Making Up Ground is a series written by Harrison Wicks which focuses on urban design history, theory, and implementation in American cities over the past century.
Urban Design Elements: Blocks, Edges and Gateways
Last week we identified the multiple urban design movements of the past century and highlighted their utility as a solution to the problems of their day. Just as one movement subsequently replaced its predecessor, urban design was and still is an evolving practice, demonstrating the prevailing essence that embodies the current time. Today we are going to talk about three essential elements of urban design that includes a brief analysis of city blocks, edges, and gateways.
First, the city block. The block has been a basic element of urbanism since the beginning of cities. When we previously discussed the history of urban design in our series entry #1, ancient Greek cities were structured on a grid system that utilized the block. Fast forward to colonial North America, immigrants settling in the United States brought with them the grid pattern techniques to building cities similar to Europe and before.
In general, a city block is an area that is surrounded by streets on all sides and forms the basic unit of a city’s urban fabric. A key to understanding the block structure is to understand that there are many iterations- small blocks, grid blocks, ambiguous blocks, interlocking blocks, super blocks, and even megablocks. These terms indicate a changing capacity and scale of urban form. A wonderful episode completed by the 99 Percent Invisible podcast highlights the variety of block sizes throughout the United States and goes in depth with Salt Lake City’s Plat of Zion. Seriously, check this episode out!
Salt Lake City, UT
Due to the variation in block size, sentiments and perceptions of city blocks are unique. For instance, a common observation about New York City is that due to the rectangular shape of its blocks it makes walking cross town seem like a more strenuous task because it takes longer to reach the next block while walking uptown or downtown seems to pass by more quickly. Additionally, the rectangular block may restrict economic development in that businesses located on the streets have a perceived harder time succeeding because fewer pedestrians walk down them as opposed to on the avenues.
Second, the city’s edge. A city always has defined edges. Historically, a defensive wall or barrier has defined the city edge, but in the modern urban setting the term edge occurs in many forms. Some are clearly defined, such as those that occur along water edges, or a change in building density and size. Some edges are blurred, such as those that may occur from one side of a street to another, and only distinguishable by a change in possible street fabric or building style. Some edges are branching and occurs when the city follows the geography, i.e. a town situated in a series of small, connected valleys, or the property lines do not follow a grid pattern.

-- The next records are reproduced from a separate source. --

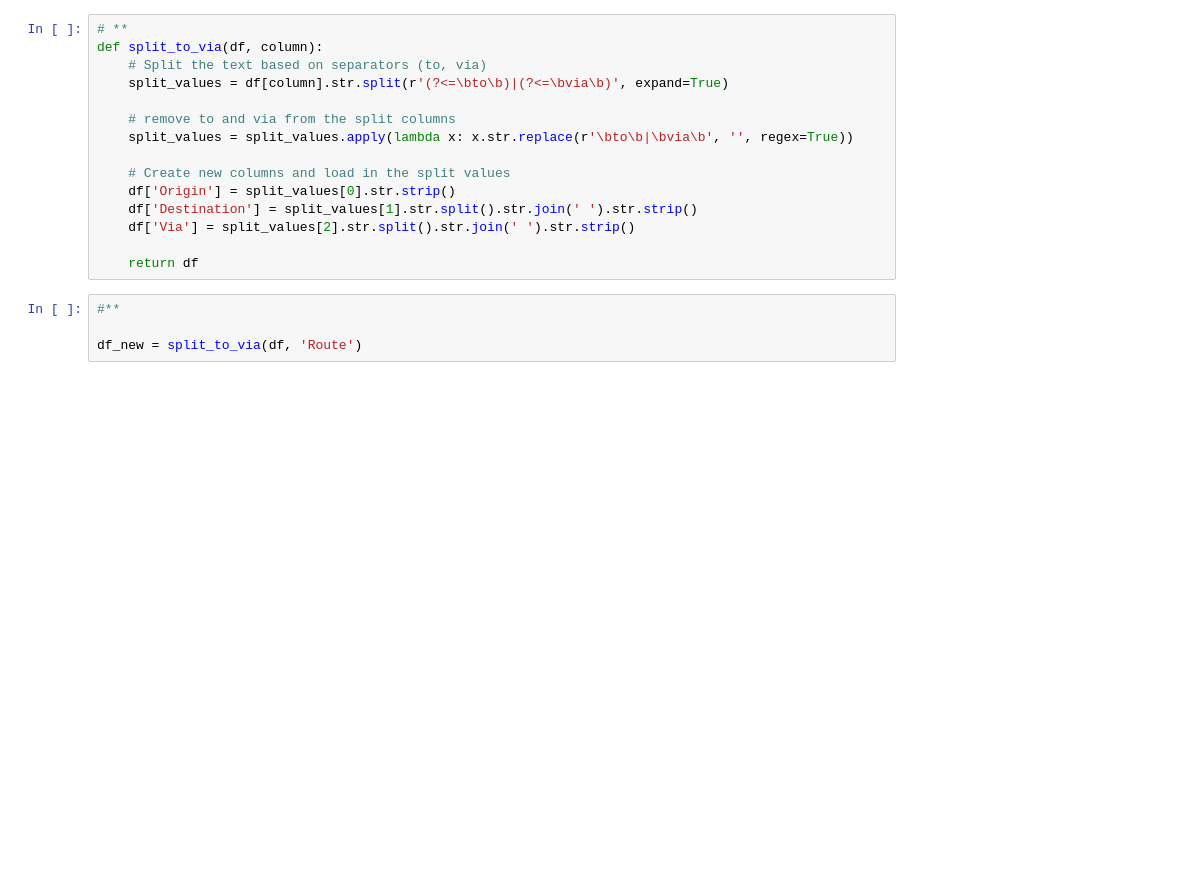
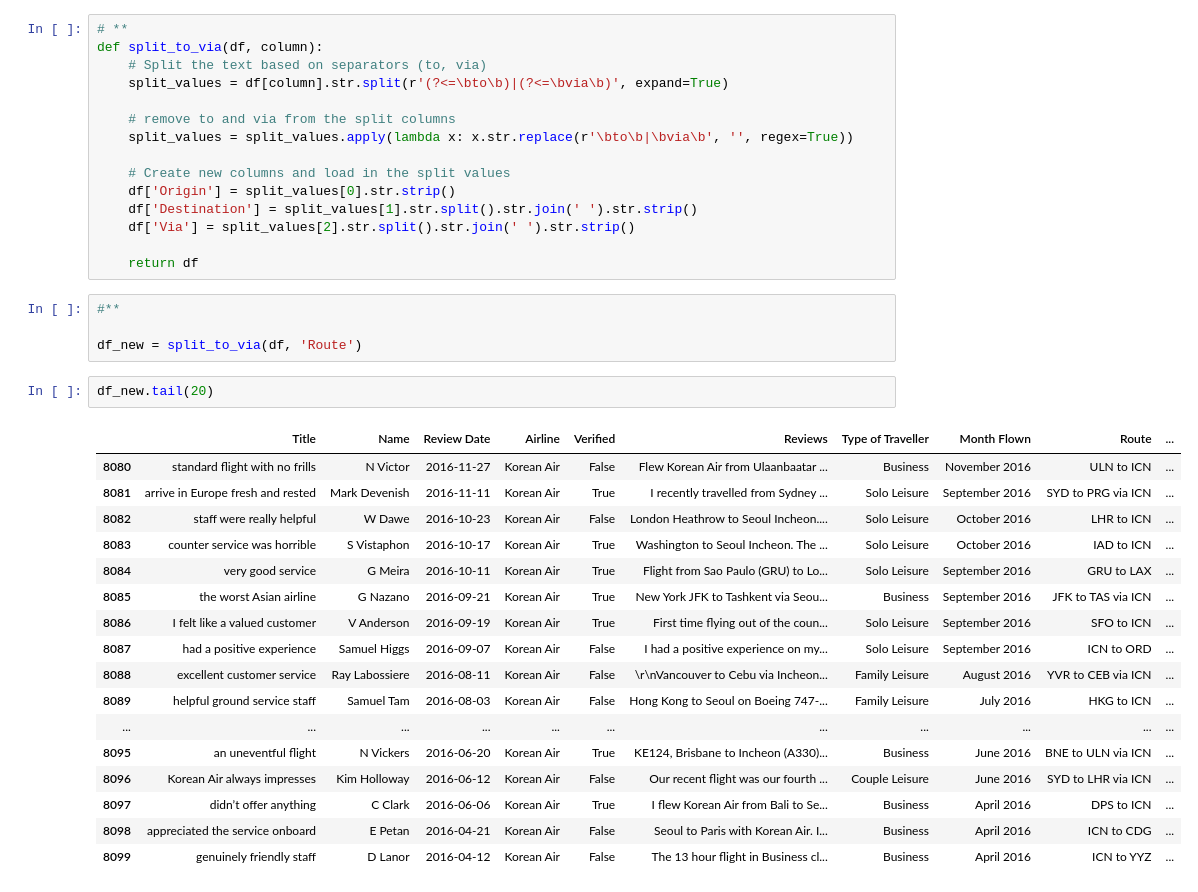
Before and after one commit to HasmigG/Airline_Passenger_Satisfaction_Analysis, a Jupyter notebook: etl_3.ipynb, the cells around one changed output. Cells and saved outputs as stored; diff of their text form; blank space fills up the shorter version.

```diff
--- a/etl_3.ipynb
+++ b/etl_3.ipynb
@@ -161,6 +216,26 @@ def split_to_via(df, column):
 #**
 
 df_new = split_to_via(df, 'Route')
+# %%
+df_new.tail(20)
+# %% [output]
+|  | Title | Name | Review Date | Airline | Verified | Reviews | Type of Traveller | Month Flown | Route | ... |
+| 8080 | standard flight with no frills | N Victor | 2016-11-27 | Korean Air | False | Flew Korean Air from Ulaanbaatar ... | Business | November 2016 | ULN to ICN | ... |
+| 8081 | arrive in Europe fresh and rested | Mark Devenish | 2016-11-11 | Korean Air | True | I recently travelled from Sydney ... | Solo Leisure | September 2016 | SYD to PRG via ICN | ... |
+| 8082 | staff were really helpful | W Dawe | 2016-10-23 | Korean Air | False | London Heathrow to Seoul Incheon.... | Solo Leisure | October 2016 | LHR to ICN | ... |
+| 8083 | counter service was horrible | S Vistaphon | 2016-10-17 | Korean Air | True | Washington to Seoul Incheon. The ... | Solo Leisure | October 2016 | IAD to ICN | ... |
+| 8084 | very good service | G Meira | 2016-10-11 | Korean Air | True | Flight from Sao Paulo (GRU) to Lo... | Solo Leisure | September 2016 | GRU to LAX | ... |
+| 8085 | the worst Asian airline | G Nazano | 2016-09-21 | Korean Air | True | New York JFK to Tashkent via Seou... | Business | September 2016 | JFK to TAS via ICN | ... |
+| 8086 | I felt like a valued customer | V Anderson | 2016-09-19 | Korean Air | True | First time flying out of the coun... | Solo Leisure | September 2016 | SFO to ICN | ... |
+| 8087 | had a positive experience | Samuel Higgs | 2016-09-07 | Korean Air | False | I had a positive experience on my... | Solo Leisure | September 2016 | ICN to ORD | ... |
+| 8088 | excellent customer service | Ray Labossiere | 2016-08-11 | Korean Air | False | \r\nVancouver to Cebu via Incheon... | Family Leisure | August 2016 | YVR to CEB via ICN | ... |
+| 8089 | helpful ground service staff | Samuel Tam | 2016-08-03 | Korean Air | False | Hong Kong to Seoul on Boeing 747-... | Family Leisure | July 2016 | HKG to ICN | ... |
+| ... | ... | ... | ... | ... | ... | ... | ... | ... | ... | ... |
+| 8095 | an uneventful flight | N Vickers | 2016-06-20 | Korean Air | True | KE124, Brisbane to Incheon (A330)... | Business | June 2016 | BNE to ULN via ICN | ... |
+| 8096 | Korean Air always impresses | Kim Holloway | 2016-06-12 | Korean Air | False | Our recent flight was our fourth ... | Couple Leisure | June 2016 | SYD to LHR via ICN | ... |
+| 8097 | didn’t offer anything | C Clark | 2016-06-06 | Korean Air | True | I flew Korean Air from Bali to Se... | Business | April 2016 | DPS to ICN | ... |
+| 8098 | appreciated the service onboard | E Petan | 2016-04-21 | Korean Air | False | Seoul to Paris with Korean Air. I... | Business | April 2016 | ICN to CDG | ... |
+| 8099 | genuinely friendly staff | D Lanor | 2016-04-12 | Korean Air | False | The 13 hour flight in Business cl... | Business | April 2016 | ICN to YYZ | ... |
 # %%
 #df_new.head(25)
 df_new['destination'].value_counts()
```
Also changed, not shown: parts of 10 cells of this notebook, 1 other file.
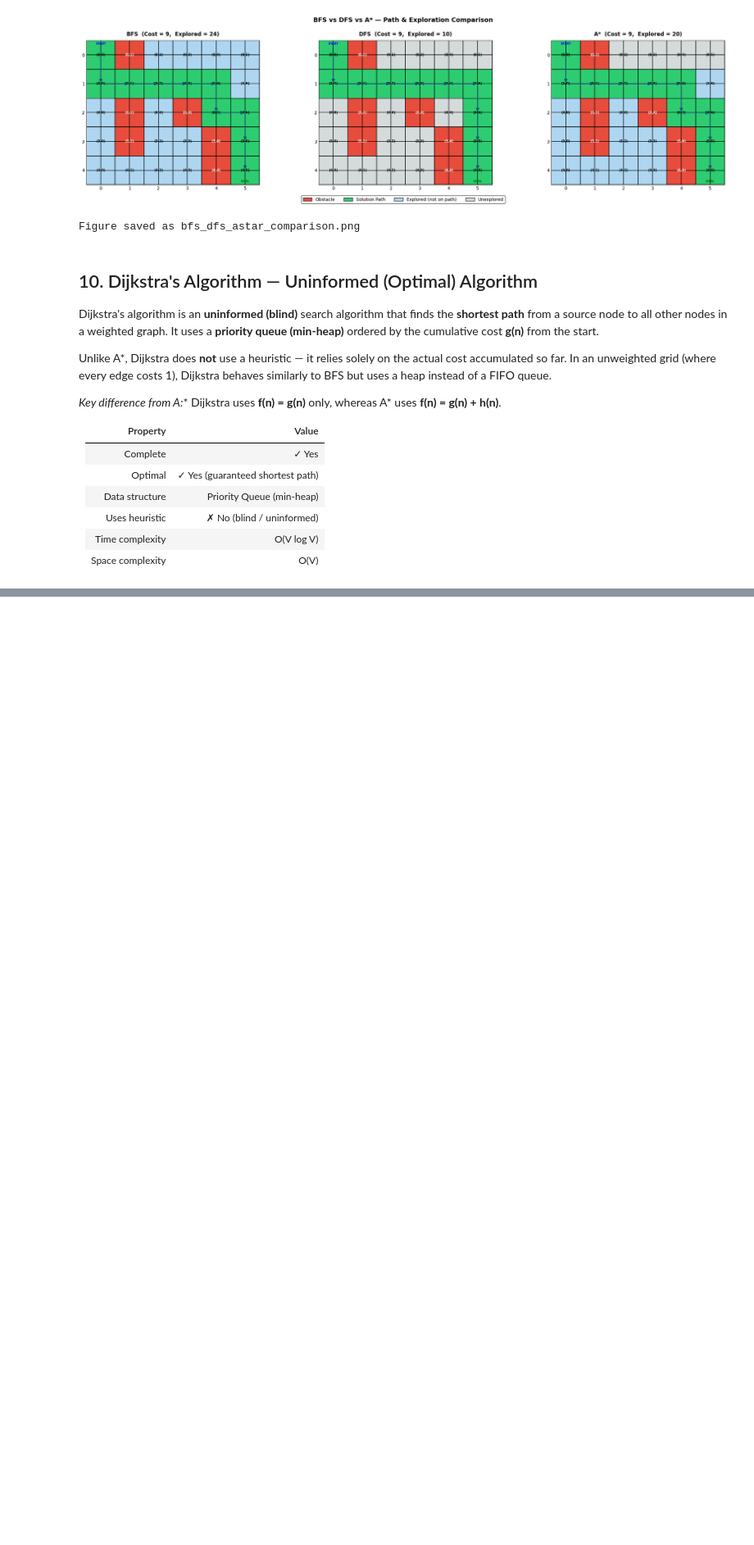
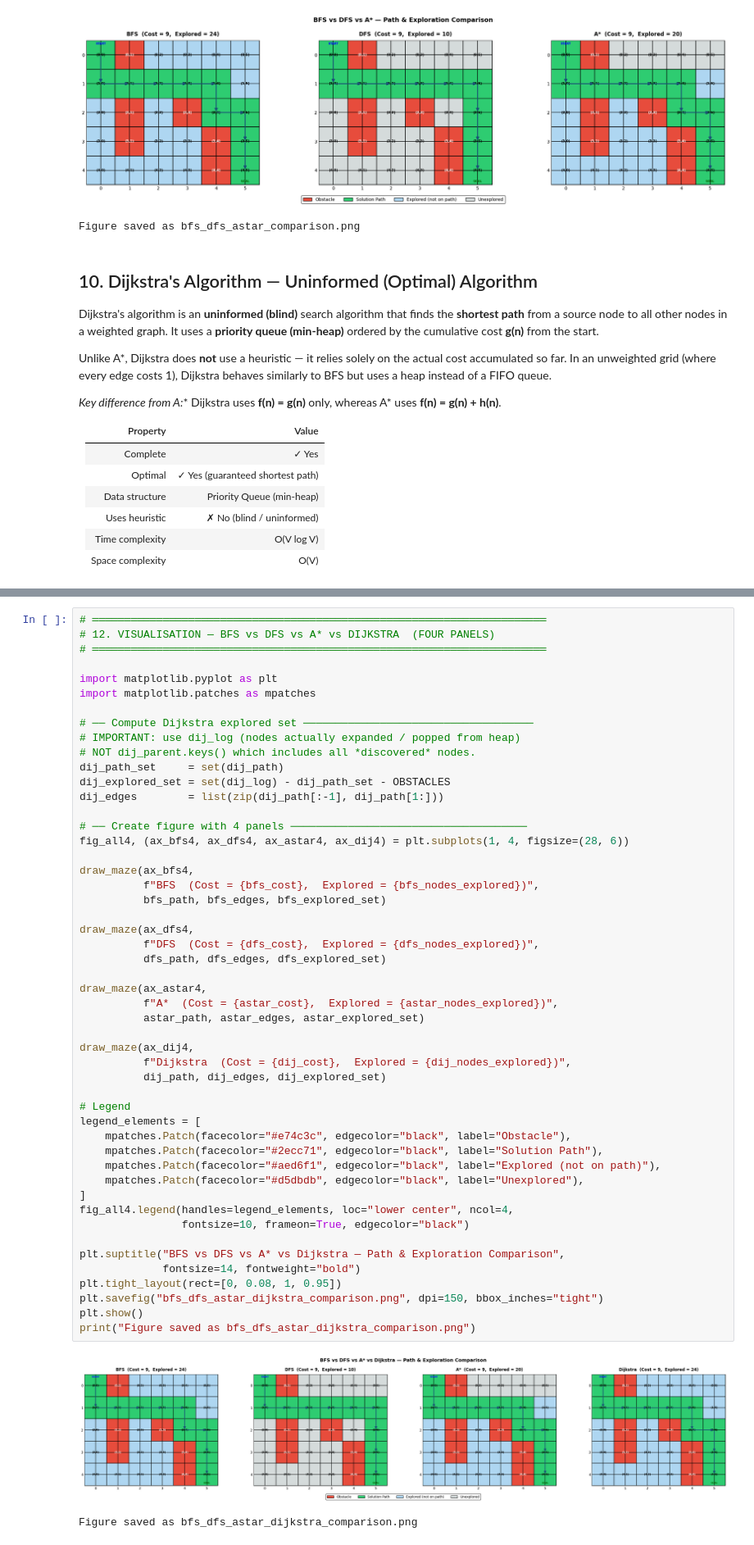
Before and after one commit to mukki00/MSC_AI_Fundamentals, a Jupyter notebook: solution.ipynb, the cells around one changed output, grey strips where cells are left out. Shown at 82% size. Cells and saved outputs as stored; diff of their text form; blank space fills up the shorter version.

```diff
--- a/solution.ipynb
+++ b/solution.ipynb
@@ -835,0 +1091,53 @@ Unlike A*, Dijkstra does **not** use a heuristic — it relies solely on the act
+# %%
+# ═══════════════════════════════════════════════════════════════════════
+# 12. VISUALISATION — BFS vs DFS vs A* vs DIJKSTRA  (FOUR PANELS)
+# ═══════════════════════════════════════════════════════════════════════
+
+import matplotlib.pyplot as plt
+import matplotlib.patches as mpatches
+
+# ── Compute Dijkstra explored set ────────────────────────────────────
+# IMPORTANT: use dij_log (nodes actually expanded / popped from heap)
+# NOT dij_parent.keys() which includes all *discovered* nodes.
+dij_path_set     = set(dij_path)
+dij_explored_set = set(dij_log) - dij_path_set - OBSTACLES
+dij_edges        = list(zip(dij_path[:-1], dij_path[1:]))
+
+# ── Create figure with 4 panels ─────────────────────────────────────
+fig_all4, (ax_bfs4, ax_dfs4, ax_astar4, ax_dij4) = plt.subplots(1, 4, figsize=(28, 6))
+
+draw_maze(ax_bfs4,
+          f"BFS  (Cost = {bfs_cost},  Explored = {bfs_nodes_explored})",
+          bfs_path, bfs_edges, bfs_explored_set)
+
+draw_maze(ax_dfs4,
+          f"DFS  (Cost = {dfs_cost},  Explored = {dfs_nodes_explored})",
+          dfs_path, dfs_edges, dfs_explored_set)
+
+draw_maze(ax_astar4,
+          f"A*  (Cost = {astar_cost},  Explored = {astar_nodes_explored})",
+          astar_path, astar_edges, astar_explored_set)
+
+draw_maze(ax_dij4,
+          f"Dijkstra  (Cost = {dij_cost},  Explored = {dij_nodes_explored})",
+          dij_path, dij_edges, dij_explored_set)
+
+# Legend
+legend_elements = [
+    mpatches.Patch(facecolor="#e74c3c", edgecolor="black", label="Obstacle"),
+    mpatches.Patch(facecolor="#2ecc71", edgecolor="black", label="Solution Path"),
+    mpatches.Patch(facecolor="#aed6f1", edgecolor="black", label="Explored (not on path)"),
+    mpatches.Patch(facecolor="#d5dbdb", edgecolor="black", label="Unexplored"),
+]
+fig_all4.legend(handles=legend_elements, loc="lower center", ncol=4,
+                fontsize=10, frameon=True, edgecolor="black")
+
+plt.suptitle("BFS vs DFS vs A* vs Dijkstra — Path & Exploration Comparison",
+             fontsize=14, fontweight="bold")
+plt.tight_layout(rect=[0, 0.08, 1, 0.95])
+plt.savefig("bfs_dfs_astar_dijkstra_comparison.png", dpi=150, bbox_inches="tight")
+plt.show()
+print("Figure saved as bfs_dfs_astar_dijkstra_comparison.png")
+# %% [output]
+[figure, added]
+Figure saved as bfs_dfs_astar_dijkstra_comparison.png
```
Also changed, not shown: parts of 6 cells of this notebook, 1 other file.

Today we are going to focus on two types of edge conditions. To begin, the clear defined edge typically occurs when there is a change in massing, height, and/or geography. Manhattan is an example of all three. It is dense with large skyscrapers, and being an island has a clearly defined edge with water on all sides.
Next the blurred edge occurs when there is a change in building style from one block to the next. This is commonly seen in urban renewal projects in which modern buildings and block structures are placed next to older urban fabric that may have used an older form of the grid system or utilized a previous building style. A blurred edge can also be interpreted to mean the lack of a defined border or boundary between cities. In a metropolitan area such as Los Angeles, Chicago, or Dallas the city’s borders with neighboring suburbs can be difficult to realize as one locality can seem to blend seamlessly into another. In many cases, cities have placed identity signage on their borders to establish a differentiation or gateway into their jurisdiction and we will talk about this next.
Third, the city’s gateway. All cities have some form of entrance or vantage point that occurs at its edge. It is important to recognize that a gateway can mean both a physical entrance demarcating a border and a vantage, or observation, point that reveals the city to travelers. In the past this physical entrance tended to be heavily protected and in the form of a gate in the city wall. As for a vantage point, travelers trying to reach the city may crest a hill and have a complete view of the entire area.
Today the gateway or entrance of a city has been adapted to fit a car-centric society. A gateway may be crossing a bridge, most notably Golden Gate Bridge in San Francisco. In other instances a gateway may be via the interstate highway system entering a city.
A common sight when entering a gateway is a city’s identity signage, or welcome sign. These signs and messages are designed to mark a boundary of a locality but may also attempt to highlight the community’s values and promote economic development.
Visitors may make assumptions on the prosperity of a city depending on the quality of its gateway. If a city has a sign that is well-designed and welcoming, it may give the impression of success and wellness of its residents. Conversely, a town with no sign at all may not leave much of an impression.
Below is a selection of welcome signs for your enjoyment:
Please share your own city’s gateway and/or welcome sign. What do you think it conveys about your city?
Urban design weaves together these elements, and many more, into a coherent, organized design structure. It is important for local government professionals to realize the importance of urban design, after all these elements influence how we interact with each other and the environment. Next week we will discuss three additional elements of urban design: Public Space, Transportation, and Landscape.
Urban design is about making connections between people and places, movement and urban form, nature and the built fabric.